Bonhoeffer explores costly grace compared to cheap grace. He states that Luther brought costly grace back to the church. Luther, “When he spoke of grace, always implied as a corollary that it cost him his own life, the life which was now for the first time subjected to the absolute obedience of Christ. Only so could he speak of grace”.
After the reformation the church forgot the corollary of obedience. Grace became data (or information) without being formation into disciples. Grace became the destination without a journey of becoming like Jesus. “I am saved so why bother to do anything?”
Bonhoeffer dissects this kind of thinking,
“If grace is God’s answer, the gift of Christian life, then we cannot for a moment dispense with following Christ. But if grace is the data for my Christian life, it means that I set out to live the Christian life in the world with all my sins justified beforehand. I can go and sin as much as I like, and rely on this grace to forgive me, for after all the world is justified in principle by grace. I can therefore cling to my bourgeois secular existence, and remain as I was before, but with the added assurance that the grace of God will cover me. It is under the influence of this kind of ‘grace’ that the world has been made ‘Christian,’ but at the cost of secularizing the Christian religion as never before. The antithesis between the Christian life and the life of bourgeois respectability is at an end. The Christian life comes to mean nothing more than living in the world and as the world, in being no different from the world, in fact, in being prohibited from being different from the world for the sake of grace.“
It is very sobering for me to ask how my bourgeois lifestyle is, in actual fact, interrogated by the rhythms of Jesus. If I have nothing that is interrogated might it be a sign that I’m living in the narrative of cheap grace?
In this part of the chapter Bonhoeffer makes a very useful distinction between what he calls grace as data and grace as the answer to the sum.
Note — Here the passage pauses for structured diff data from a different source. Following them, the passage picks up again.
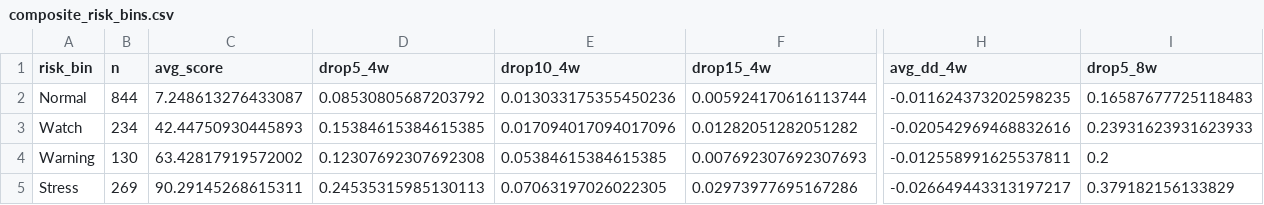
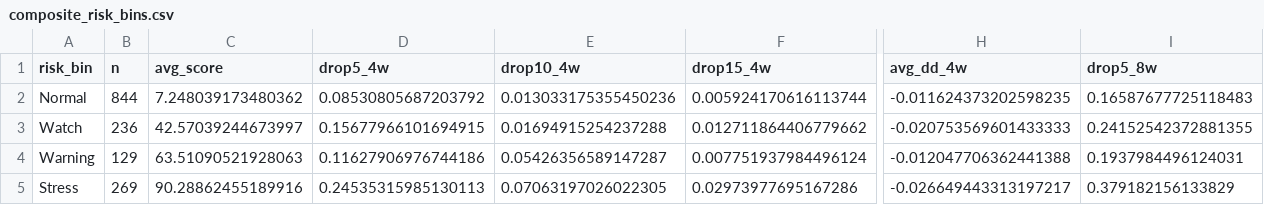
Before and after one commit to emkcufslp-kfc/Makret-Bull-and-Bear-Trap, a CSV file: exports/crash_predictor_study/composite_risk_bins.csv, drawn as a sheet; only a part is shown, gaps mark what is left out; removed rows and columns are numbered as before the commit, all else as after; rows hold the shown columns only; the diff covers the shown part only; the diff names each change by its address in the sheet, - before the commit and + after, or states it on an @@ line.

```diff
--- a/exports/crash_predictor_study/composite_risk_bins.csv
+++ b/exports/crash_predictor_study/composite_risk_bins.csv
-C2 (avg_score): 7.248613276433087
+C2 (avg_score): 7.248039173480362
-row 3: Watch | 234 | 42.44750930445893 | 0.15384615384615385 | 0.017094017094017096 | 0.01282051282051282 | -0.020542969468832616 | 0.23931623931623933
+row 3: Watch | 236 | 42.57039244673997 | 0.15677966101694915 | 0.01694915254237288 | 0.012711864406779662 | -0.020753569601433333 | 0.24152542372881355
-B4 (n): 130
+B4 (n): 129
-C4 (avg_score): 63.42817919572002
+C4 (avg_score): 63.51090521928063
-D4 (drop5_4w): 0.12307692307692308
+D4 (drop5_4w): 0.11627906976744186
-E4 (drop10_4w): 0.05384615384615385
+E4 (drop10_4w): 0.05426356589147287
-F4 (drop15_4w): 0.007692307692307693
+F4 (drop15_4w): 0.007751937984496124
-H4 (avg_dd_4w): -0.012558991625537811
+H4 (avg_dd_4w): -0.012047706362441388
-I4 (drop5_8w): 0.2
+I4 (drop5_8w): 0.1937984496124031
-C5 (avg_score): 90.29145268615311
+C5 (avg_score): 90.28862455189916
```
Also changed, not shown: 14 edited cells elsewhere in this file, exports/crash_predictor_study/daily_confirmation_evaluation.csv, exports/crash_predictor_study/data_coverage.csv, 5 other files.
He quotes Faust to illustrate this. Faust said that, “I now do see that we can do nothing new”. DB says that there is a vast difference between Faust’s statement made after a lifelong search for knowledge and a first year student making the same statement before studying for one exam.
Then DB makes the radical claim that,
“The only man who has the right to say that he is justified by grace alone is the man who has left all to follow Christ. Such a man knows that the call to discipleship is a gift of grace, and that the call is inseparable from the grace. But those who try to use this grace as a dispensation from following Christ are simply deceiving themselves.”
Grace is not the ending but the beginning and sustenance of a life of following Jesus.